Let’s try some hypothetical exercises to test out the theory. The Trump administration has asked for $4.7 trillion in spending for fiscal year 2020. One way to raise this revenue in a progressive manner would be to confiscate all income, starting with the wealthiest Americans. Based on the latest Social Security wage statistics tables from 2017, raising $4.7 trillion starting at the highest income levels would require all the taxable earnings of over 35 million Americans. The government would have to take away completely all taxable income of individuals earning over $65,000 in 2017 in order to cover the proposed spending for fiscal year 2020.
If, on the other hand, we were to “outlaw billionaires,” a good place to start would be the Forbes 400 list of wealthiest Americans. So what if we confiscate billionaires’ money until we have funded the 2020 federal budget? Surely that would cover years of federal spending and leave plenty left over for new programs. Or would it?
The budget proposal of $4.7 trillion annually represents $13 billion daily. If we start with Forbes billionaire No. 1, Jeff Bezos, with $160 billion in net worth, we can fund the federal government for 12 days. Now who’s next?
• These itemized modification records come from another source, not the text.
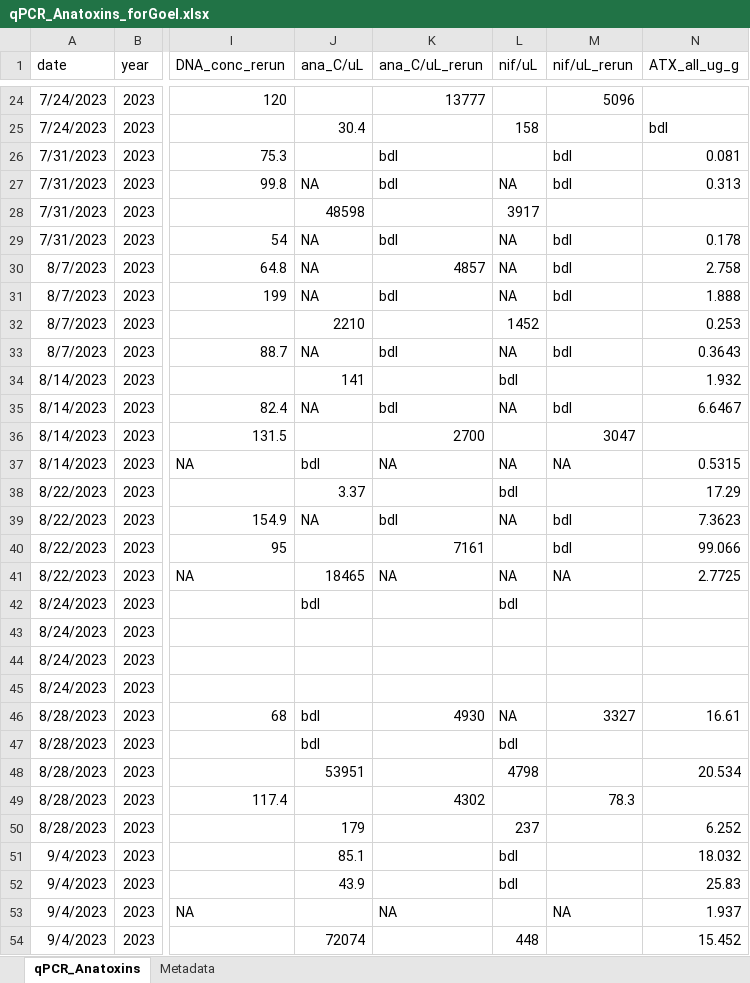
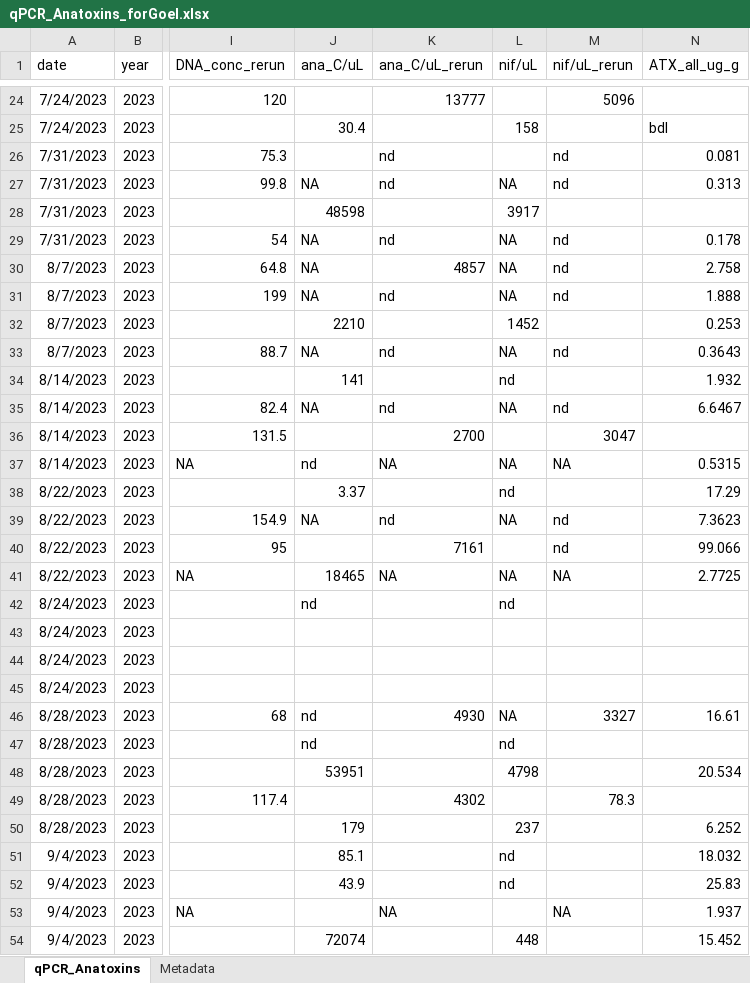
Before and after one commit to janetticdrift/River_HAB_Modeling, an Excel workbook: data/qPCR_Anatoxins_forGoel.xlsx, sheet qPCR_Anatoxins, drawn as a sheet; only a part is shown, gaps mark what is left out; values as stored, in another font and other column widths than the file's, no borders; the diff covers the shown part only; the diff names each change by its address in the sheet, - before the commit and + after, or states it on an @@ line.

Commit message:
Cleaning data files. Cleaning old commented-out code. Wrote new code to make sure both original samples and rerun samples for qPCR were all getting plotted

```diff
--- a/data/qPCR_Anatoxins_forGoel.xlsx (sheet qPCR_Anatoxins)
+++ b/data/qPCR_Anatoxins_forGoel.xlsx (sheet qPCR_Anatoxins)
-K26:K27 (ana_C/uL_rerun): bdl
+K26:K27 (ana_C/uL_rerun): nd
-M26:M27 (nif/uL_rerun): bdl
+M26:M27 (nif/uL_rerun): nd
-K29 (ana_C/uL_rerun): bdl
+K29 (ana_C/uL_rerun): nd
-M29:M31 (nif/uL_rerun): bdl
+M29:M31 (nif/uL_rerun): nd
-K31 (ana_C/uL_rerun): bdl
+K31 (ana_C/uL_rerun): nd
-K33 (ana_C/uL_rerun): bdl
+K33 (ana_C/uL_rerun): nd
-M33 (nif/uL_rerun): bdl
+M33 (nif/uL_rerun): nd
-L34 (nif/uL): bdl
+L34 (nif/uL): nd
-K35 (ana_C/uL_rerun): bdl
+K35 (ana_C/uL_rerun): nd
-M35 (nif/uL_rerun): bdl
+M35 (nif/uL_rerun): nd
-J37 (ana_C/uL): bdl
+J37 (ana_C/uL): nd
-L38 (nif/uL): bdl
+L38 (nif/uL): nd
-K39 (ana_C/uL_rerun): bdl
+K39 (ana_C/uL_rerun): nd
-M39:M40 (nif/uL_rerun): bdl
+M39:M40 (nif/uL_rerun): nd
-J42 (ana_C/uL): bdl
+J42 (ana_C/uL): nd
-L42 (nif/uL): bdl
+L42 (nif/uL): nd
-J46:J47 (ana_C/uL): bdl
+J46:J47 (ana_C/uL): nd
-L47 (nif/uL): bdl
+L47 (nif/uL): nd
-L51:L52 (nif/uL): bdl
+L51:L52 (nif/uL): nd
```
Also changed, not shown: 90 edited cells and cell formats elsewhere in this sheet, sheet Metadata, 4 other files.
Bill Gates and his $97 billion can take us about out to Jan. 20. Next up is Warren Buffet with $88 billion, who takes us out to Jan. 27. This isn’t going very well. We have reduced the three wealthiest Americans to food stamps, and we are not even out of January yet!
It is obvious where this leads. Take all the wealth of the Forbes 400 (a total of $2.9 trillion) and we can only fund the federal government for 225 days, or into the middle of August. Now all those billionaires are a welfare expense to the government rather than a revenue source for the government. And we also have bankrupted state and local governments that are equally dependent on the success of these wealthy Americans.
Progressives might protest and say corporations are not paying their fair share. When they lobby for tax loopholes and then use those loopholes, or when cronies in government give them preference over competitors, they deserve criticism. Many reforms are worth discussing, but remember: Corporations provide the majority of the income to the working Americans paying the individual income tax. The stocks and bonds of corporations are central parts of the pension, investment, and college funds of many Americans. Impairing or confiscating those investments will only increase dependence on government.